Exercise:
From the first line to the last, please write out the data exactly.

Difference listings

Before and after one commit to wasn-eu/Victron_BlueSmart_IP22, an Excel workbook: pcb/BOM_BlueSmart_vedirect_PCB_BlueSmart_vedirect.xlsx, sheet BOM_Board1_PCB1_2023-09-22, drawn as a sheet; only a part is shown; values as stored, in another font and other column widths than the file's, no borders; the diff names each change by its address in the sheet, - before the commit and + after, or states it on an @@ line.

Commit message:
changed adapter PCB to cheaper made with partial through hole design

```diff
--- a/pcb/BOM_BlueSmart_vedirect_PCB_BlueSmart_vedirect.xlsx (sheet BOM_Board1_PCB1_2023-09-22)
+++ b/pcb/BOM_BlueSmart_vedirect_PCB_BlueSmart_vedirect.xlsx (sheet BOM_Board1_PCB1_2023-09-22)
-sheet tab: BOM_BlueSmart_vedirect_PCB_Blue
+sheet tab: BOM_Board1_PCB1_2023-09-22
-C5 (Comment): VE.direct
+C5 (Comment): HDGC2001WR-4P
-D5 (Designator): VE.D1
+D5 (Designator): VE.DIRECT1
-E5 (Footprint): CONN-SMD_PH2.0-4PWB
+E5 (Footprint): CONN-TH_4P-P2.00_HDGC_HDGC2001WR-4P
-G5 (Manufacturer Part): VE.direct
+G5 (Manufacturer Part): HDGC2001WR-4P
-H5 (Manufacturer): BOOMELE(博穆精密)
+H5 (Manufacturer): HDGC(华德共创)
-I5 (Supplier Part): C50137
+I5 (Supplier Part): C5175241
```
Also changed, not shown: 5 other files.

Answer space:
Before and after one commit to wasn-eu/Victron_BlueSmart_IP22, an Excel workbook: pcb/BOM_BlueSmart_vedirect_PCB_BlueSmart_vedirect.xlsx, sheet BOM_Board1_PCB1_2023-09-22, drawn as a sheet; only a part is shown; values as stored, in another font and other column widths than the file's, no borders; the diff names each change by its address in the sheet, - before the commit and + after, or states it on an @@ line.

Commit message:
changed adapter PCB to cheaper made with partial through hole design

```diff
--- a/pcb/BOM_BlueSmart_vedirect_PCB_BlueSmart_vedirect.xlsx (sheet BOM_Board1_PCB1_2023-09-22)
+++ b/pcb/BOM_BlueSmart_vedirect_PCB_BlueSmart_vedirect.xlsx (sheet BOM_Board1_PCB1_2023-09-22)
-sheet tab: BOM_BlueSmart_vedirect_PCB_Blue
+sheet tab: BOM_Board1_PCB1_2023-09-22
-C5 (Comment): VE.direct
+C5 (Comment): HDGC2001WR-4P
-D5 (Designator): VE.D1
+D5 (Designator): VE.DIRECT1
-E5 (Footprint): CONN-SMD_PH2.0-4PWB
+E5 (Footprint): CONN-TH_4P-P2.00_HDGC_HDGC2001WR-4P
-G5 (Manufacturer Part): VE.direct
+G5 (Manufacturer Part): HDGC2001WR-4P
-H5 (Manufacturer): BOOMELE(博穆精密)
+H5 (Manufacturer): HDGC(华德共创)
-I5 (Supplier Part): C50137
+I5 (Supplier Part): C5175241
```
Also changed, not shown: 5 other files.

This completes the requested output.